▶ _TASK ITEM_
Repeat every entry, word for word, leaving no line out.

▶ _PROVIDED DATA_
↓

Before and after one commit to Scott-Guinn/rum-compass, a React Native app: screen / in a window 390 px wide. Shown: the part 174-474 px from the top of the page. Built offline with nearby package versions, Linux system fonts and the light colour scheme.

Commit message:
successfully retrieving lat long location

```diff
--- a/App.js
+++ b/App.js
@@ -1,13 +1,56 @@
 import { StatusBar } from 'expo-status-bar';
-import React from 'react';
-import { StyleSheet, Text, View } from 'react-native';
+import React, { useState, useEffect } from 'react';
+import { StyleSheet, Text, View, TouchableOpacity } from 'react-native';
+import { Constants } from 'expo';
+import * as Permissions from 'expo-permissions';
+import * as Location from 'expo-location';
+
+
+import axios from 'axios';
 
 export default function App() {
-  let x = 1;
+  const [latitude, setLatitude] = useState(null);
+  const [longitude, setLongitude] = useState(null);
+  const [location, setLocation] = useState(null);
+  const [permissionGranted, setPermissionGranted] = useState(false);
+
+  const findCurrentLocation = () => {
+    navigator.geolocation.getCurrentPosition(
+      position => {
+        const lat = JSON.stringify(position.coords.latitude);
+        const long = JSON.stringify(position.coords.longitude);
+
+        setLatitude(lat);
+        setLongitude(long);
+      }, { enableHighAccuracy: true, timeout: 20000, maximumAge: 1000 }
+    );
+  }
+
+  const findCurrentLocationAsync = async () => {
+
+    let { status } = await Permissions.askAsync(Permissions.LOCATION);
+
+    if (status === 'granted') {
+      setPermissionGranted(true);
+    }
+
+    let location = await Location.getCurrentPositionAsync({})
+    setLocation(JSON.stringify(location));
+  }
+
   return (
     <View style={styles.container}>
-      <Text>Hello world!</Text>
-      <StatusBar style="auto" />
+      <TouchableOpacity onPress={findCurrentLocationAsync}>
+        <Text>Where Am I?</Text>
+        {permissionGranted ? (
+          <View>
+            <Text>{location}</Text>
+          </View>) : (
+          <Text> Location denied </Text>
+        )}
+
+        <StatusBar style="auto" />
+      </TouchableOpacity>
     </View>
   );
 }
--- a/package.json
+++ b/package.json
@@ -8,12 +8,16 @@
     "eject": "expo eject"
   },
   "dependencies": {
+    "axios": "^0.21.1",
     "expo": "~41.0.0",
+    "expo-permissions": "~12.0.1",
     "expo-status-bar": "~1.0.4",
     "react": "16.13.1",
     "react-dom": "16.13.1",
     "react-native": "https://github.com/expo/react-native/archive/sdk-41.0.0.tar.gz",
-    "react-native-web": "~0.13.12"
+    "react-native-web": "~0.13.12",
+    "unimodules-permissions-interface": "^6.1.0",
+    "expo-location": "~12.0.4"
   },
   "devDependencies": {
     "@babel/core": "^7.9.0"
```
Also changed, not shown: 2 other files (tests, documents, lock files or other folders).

↑

▶ _RESULT BELOW_
Before and after one commit to Scott-Guinn/rum-compass, a React Native app: screen / in a window 390 px wide. Shown: the part 174-474 px from the top of the page. Built offline with nearby package versions, Linux system fonts and the light colour scheme.

Commit message:
successfully retrieving lat long location

```diff
--- a/App.js
+++ b/App.js
@@ -1,13 +1,56 @@
 import { StatusBar } from 'expo-status-bar';
-import React from 'react';
-import { StyleSheet, Text, View } from 'react-native';
+import React, { useState, useEffect } from 'react';
+import { StyleSheet, Text, View, TouchableOpacity } from 'react-native';
+import { Constants } from 'expo';
+import * as Permissions from 'expo-permissions';
+import * as Location from 'expo-location';
+
+
+import axios from 'axios';
 
 export default function App() {
-  let x = 1;
+  const [latitude, setLatitude] = useState(null);
+  const [longitude, setLongitude] = useState(null);
+  const [location, setLocation] = useState(null);
+  const [permissionGranted, setPermissionGranted] = useState(false);
+
+  const findCurrentLocation = () => {
+    navigator.geolocation.getCurrentPosition(
+      position => {
+        const lat = JSON.stringify(position.coords.latitude);
+        const long = JSON.stringify(position.coords.longitude);
+
+        setLatitude(lat);
+        setLongitude(long);
+      }, { enableHighAccuracy: true, timeout: 20000, maximumAge: 1000 }
+    );
+  }
+
+  const findCurrentLocationAsync = async () => {
+
+    let { status } = await Permissions.askAsync(Permissions.LOCATION);
+
+    if (status === 'granted') {
+      setPermissionGranted(true);
+    }
+
+    let location = await Location.getCurrentPositionAsync({})
+    setLocation(JSON.stringify(location));
+  }
+
   return (
     <View style={styles.container}>
-      <Text>Hello world!</Text>
-      <StatusBar style="auto" />
+      <TouchableOpacity onPress={findCurrentLocationAsync}>
+        <Text>Where Am I?</Text>
+        {permissionGranted ? (
+          <View>
+            <Text>{location}</Text>
+          </View>) : (
+          <Text> Location denied </Text>
+        )}
+
+        <StatusBar style="auto" />
+      </TouchableOpacity>
     </View>
   );
 }
--- a/package.json
+++ b/package.json
@@ -8,12 +8,16 @@
     "eject": "expo eject"
   },
   "dependencies": {
+    "axios": "^0.21.1",
     "expo": "~41.0.0",
+    "expo-permissions": "~12.0.1",
     "expo-status-bar": "~1.0.4",
     "react": "16.13.1",
     "react-dom": "16.13.1",
     "react-native": "https://github.com/expo/react-native/archive/sdk-41.0.0.tar.gz",
-    "react-native-web": "~0.13.12"
+    "react-native-web": "~0.13.12",
+    "unimodules-permissions-interface": "^6.1.0",
+    "expo-location": "~12.0.4"
   },
   "devDependencies": {
     "@babel/core": "^7.9.0"
```
Also changed, not shown: 2 other files (tests, documents, lock files or other folders).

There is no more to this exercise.